Statement at the UNSC Meeting on Ukraine
Statement22 February 2022
Thank you, Mr President, and I also want to thank Under-Secretary-General Di Carlo for her briefing.
We meet tonight at a moment of great danger for the people of Ukraine; for peace and security in Europe; and for the international norms and principles that all of us around this table have a responsibility to defend. It is a moment we had hoped to avoid. A moment that should have been averted by diplomacy and dialogue. We must respond to it by speaking clearly and honestly about this grave situation, and how we can resolve it peacefully.
So let me be clear where we stand: Ireland’s commitment to Ukraine’s sovereignty and territorial integrity within its internationally recognized borders is unwavering.
Ireland believes in and is fully committed to the core principles enshrined in the UN Charter. These include the sovereign equality and territorial integrity of States. Ukraine has the same fundamental right as every other sovereign and independent State to choose its own foreign policy and to ensure the security and defence of its own territory. The commitments we make as members of the UN are binding on every one of us. No exceptions.
Last Thursday during the meeting organized by the Russian Federation on the Minsk Agreements, we heard from Deputy Minister Vershinin that the goal of that meeting was for the Security Council to affirm that there was no alternative to this milestone document.
We believe that the Council did just that. Yet, now, four days later President Putin has decided to recognize, as independent entities, the non-government controlled areas of Donetsk and Luhansk, and to order troops into those two regions of Ukraine. This is the second time in less than ten years that the Russian Federation has violated Ukraine’s sovereignty and territorial integrity. It is a flagrant violation of international law.
In taking this unilateral step, Russia has abandoned the Minsk Agreements and cast into doubt all the diplomatic efforts of past weeks. Ireland commends Ukraine for the restraint it has shown in the face of Russia’s military build-up at its border and the provocation of the recognition of the Donetsk and Luhansk regions.

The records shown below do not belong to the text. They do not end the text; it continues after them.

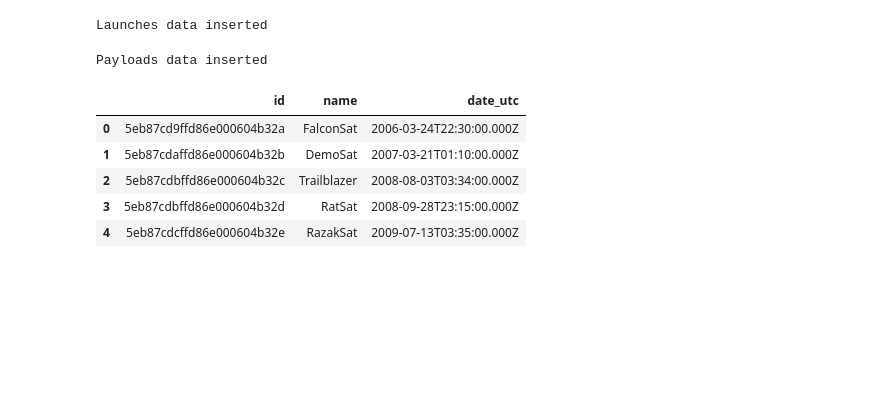
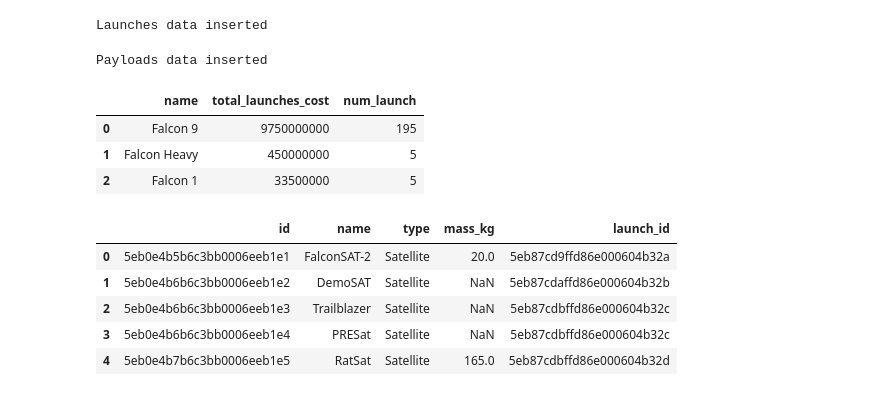
Before and after one commit to gilberpl/data-engineeering, a Jupyter notebook: analysis.ipynb, the cells around one changed output. Drawn from its saved outputs; the diff is of its cells as text; code cells hidden in the pictures; blank space fills up the shorter version.

Commit message:
Created first query

```diff
--- a/analysis.ipynb
+++ b/analysis.ipynb
@@ -121,16 +121,37 @@ conn.commit()
 print("Payloads data inserted")
 # %% [output]
 Payloads data inserted
+# %%
+# Which rocket has cost spacex the most to launch over its lifetime?
+df = pd.read_sql_query('''
+WITH launch_count AS (
+  SELECT count(*) as num_launch, rocket_id
+  FROM launches
+  GROUP BY rocket_id
+)
+
+SELECT r.name, (lc.num_launch*r.cost_per_launch) as total_launches_cost
+FROM launch_count lc
+LEFT JOIN rockets r
+ON lc.rocket_id = r.id
+ORDER BY total_launches_cost DESC
+''', conn)
+df
+# %% [output]
+|  | name | total_launches_cost | num_launch |
+| 0 | Falcon 9 | 9750000000 | 195 |
+| 1 | Falcon Heavy | 450000000 | 5 |
+| 2 | Falcon 1 | 33500000 | 5 |
 # %%
 import pandas as pd
 
 # Display table as a dataframe
-df = pd.read_sql_query("SELECT * FROM launches LIMIT 5;", conn)
+df = pd.read_sql_query("SELECT * FROM payloads LIMIT 5;", conn)
 df
 # %% [output]
-|  | id | name | date_utc |
-| 0 | 5eb87cd9ffd86e000604b32a | FalconSat | 2006-03-24T22:30:00.000Z |
-| 1 | 5eb87cdaffd86e000604b32b | DemoSat | 2007-03-21T01:10:00.000Z |
-| 2 | 5eb87cdbffd86e000604b32c | Trailblazer | 2008-08-03T03:34:00.000Z |
-| 3 | 5eb87cdbffd86e000604b32d | RatSat | 2008-09-28T23:15:00.000Z |
-| 4 | 5eb87cdcffd86e000604b32e | RazakSat | 2009-07-13T03:35:00.000Z |
+|  | id | name | type | mass_kg | launch_id |
+| 0 | 5eb0e4b5b6c3bb0006eeb1e1 | FalconSAT-2 | Satellite | 20.0 | 5eb87cd9ffd86e000604b32a |
+| 1 | 5eb0e4b6b6c3bb0006eeb1e2 | DemoSAT | Satellite | NaN | 5eb87cdaffd86e000604b32b |
+| 2 | 5eb0e4b6b6c3bb0006eeb1e3 | Trailblazer | Satellite | NaN | 5eb87cdbffd86e000604b32c |
+| 3 | 5eb0e4b6b6c3bb0006eeb1e4 | PRESat | Satellite | NaN | 5eb87cdbffd86e000604b32c |
+| 4 | 5eb0e4b7b6c3bb0006eeb1e5 | RatSat | Satellite | 165.0 | 5eb87cdbffd86e000604b32d |
```
Also changed, not shown: parts of 1 cell of this notebook.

Ireland, along with our EU partners, supports a clear and unequivocal response to this violation of Ukraine’s sovereignty.
The Russian Federation’s unilateral actions serve only to further raise tensions. Ireland once again calls for calm, de-escalation and the pursuit of diplomacy. Even if that call has not yet been heard, it is a call worth making again tonight. We need to see sustained and credible moves on the ground toward de-escalation of this crisis. We urge Russia to reverse the recognition, withdraw its military forces, and return to discussions within the Normandy format.
All signatories of the Minsk Agreements agreed on the need for the OSCE’s Special Monitoring Mission’s safe and secure access to the entire territory of Ukraine. The mandate of the SMM was agreed by all 57 OSCE participating States.
At this sensitive time, it is imperative that the SMM be given the full access agreed in its mandate.
We commend those who have engaged in dialogue and urge them to redouble their efforts to seek a peaceful resolution to this perilous situation. We owe nothing less to the people of Ukraine
We call on all parties to ensure the protection of civilians as well as refraining from any actions that would escalate the situation.
Ukraine has already endured eight years of bitter conflict with over 14,000 deaths. The people of eastern Ukraine in particular have suffered from years of insecurity, humanitarian crisis and human rights violations and abuses.
This Council and its members have the responsibility to work to resolve this conflict, rather than yield to a grim new chapter, which will inflict further misery on Ukraine and its people. This is the time to show the courage to pull back from the precipice and return to dialogue and diplomacy.
We all need to demonstrate our faith in the value of diplomacy tonight.